-- WHAT YOU SHOULD DO --
After finding the line with "-->|E_REFETCH_01| REFETCH[상담이력 refetch]" in the data below, set down exactly each line through the one with "classDef error fill:#FFEBEE,stroke:#C62828,color:#B71C1C", inclusive, and stop there.

-- DATA IN THIS EXERCISE --
[Start of Attachment]
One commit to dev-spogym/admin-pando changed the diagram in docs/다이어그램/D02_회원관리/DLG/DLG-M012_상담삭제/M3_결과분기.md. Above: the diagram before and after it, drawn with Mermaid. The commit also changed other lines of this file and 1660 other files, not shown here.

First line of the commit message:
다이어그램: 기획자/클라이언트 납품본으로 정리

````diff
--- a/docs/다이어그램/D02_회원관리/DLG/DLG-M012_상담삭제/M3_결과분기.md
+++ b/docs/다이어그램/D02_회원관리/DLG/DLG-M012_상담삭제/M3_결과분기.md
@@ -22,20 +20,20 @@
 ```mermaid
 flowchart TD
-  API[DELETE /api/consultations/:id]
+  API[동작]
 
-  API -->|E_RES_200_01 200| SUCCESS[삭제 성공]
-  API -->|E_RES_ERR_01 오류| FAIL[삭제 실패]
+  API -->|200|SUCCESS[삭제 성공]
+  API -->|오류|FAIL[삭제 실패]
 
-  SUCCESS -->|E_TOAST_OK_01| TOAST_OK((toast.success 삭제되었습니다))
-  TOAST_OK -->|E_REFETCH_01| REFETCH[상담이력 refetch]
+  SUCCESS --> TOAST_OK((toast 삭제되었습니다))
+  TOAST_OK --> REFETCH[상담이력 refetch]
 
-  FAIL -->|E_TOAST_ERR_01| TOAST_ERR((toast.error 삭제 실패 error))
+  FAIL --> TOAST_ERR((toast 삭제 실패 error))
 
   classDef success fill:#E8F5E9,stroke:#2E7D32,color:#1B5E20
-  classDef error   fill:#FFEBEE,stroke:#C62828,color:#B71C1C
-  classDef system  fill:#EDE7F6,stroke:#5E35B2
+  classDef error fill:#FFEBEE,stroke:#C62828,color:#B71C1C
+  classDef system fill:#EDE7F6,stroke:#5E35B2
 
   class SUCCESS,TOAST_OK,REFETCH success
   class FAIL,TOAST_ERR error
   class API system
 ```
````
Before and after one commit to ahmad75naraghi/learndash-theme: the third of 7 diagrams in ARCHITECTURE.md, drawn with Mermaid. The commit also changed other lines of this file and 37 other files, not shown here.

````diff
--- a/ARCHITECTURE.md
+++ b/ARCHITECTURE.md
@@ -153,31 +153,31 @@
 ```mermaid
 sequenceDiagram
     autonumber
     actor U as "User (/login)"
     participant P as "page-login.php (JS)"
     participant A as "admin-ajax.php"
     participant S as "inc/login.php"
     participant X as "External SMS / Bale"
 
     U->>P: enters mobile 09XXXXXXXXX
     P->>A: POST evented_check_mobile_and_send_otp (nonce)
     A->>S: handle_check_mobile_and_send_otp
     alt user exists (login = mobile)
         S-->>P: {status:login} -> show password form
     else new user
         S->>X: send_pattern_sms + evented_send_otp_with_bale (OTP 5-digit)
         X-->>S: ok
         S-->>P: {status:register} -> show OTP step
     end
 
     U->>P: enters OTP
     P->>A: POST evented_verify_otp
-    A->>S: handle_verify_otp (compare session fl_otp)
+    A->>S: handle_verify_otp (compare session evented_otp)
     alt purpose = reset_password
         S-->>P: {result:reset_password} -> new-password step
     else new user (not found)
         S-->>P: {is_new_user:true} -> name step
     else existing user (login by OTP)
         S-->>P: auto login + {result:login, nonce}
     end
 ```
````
[End of Attachment]
-- OUTPUT OF THE TASK --
-  TOAST_OK -->|E_REFETCH_01| REFETCH[상담이력 refetch]
+  SUCCESS --> TOAST_OK((toast 삭제되었습니다))
+  TOAST_OK --> REFETCH[상담이력 refetch]
 
-  FAIL -->|E_TOAST_ERR_01| TOAST_ERR((toast.error 삭제 실패 error))
+  FAIL --> TOAST_ERR((toast 삭제 실패 error))
 
   classDef success fill:#E8F5E9,stroke:#2E7D32,color:#1B5E20
-  classDef error   fill:#FFEBEE,stroke:#C62828,color:#B71C1C
-  classDef system  fill:#EDE7F6,stroke:#5E35B2
+  classDef error fill:#FFEBEE,stroke:#C62828,color:#B71C1C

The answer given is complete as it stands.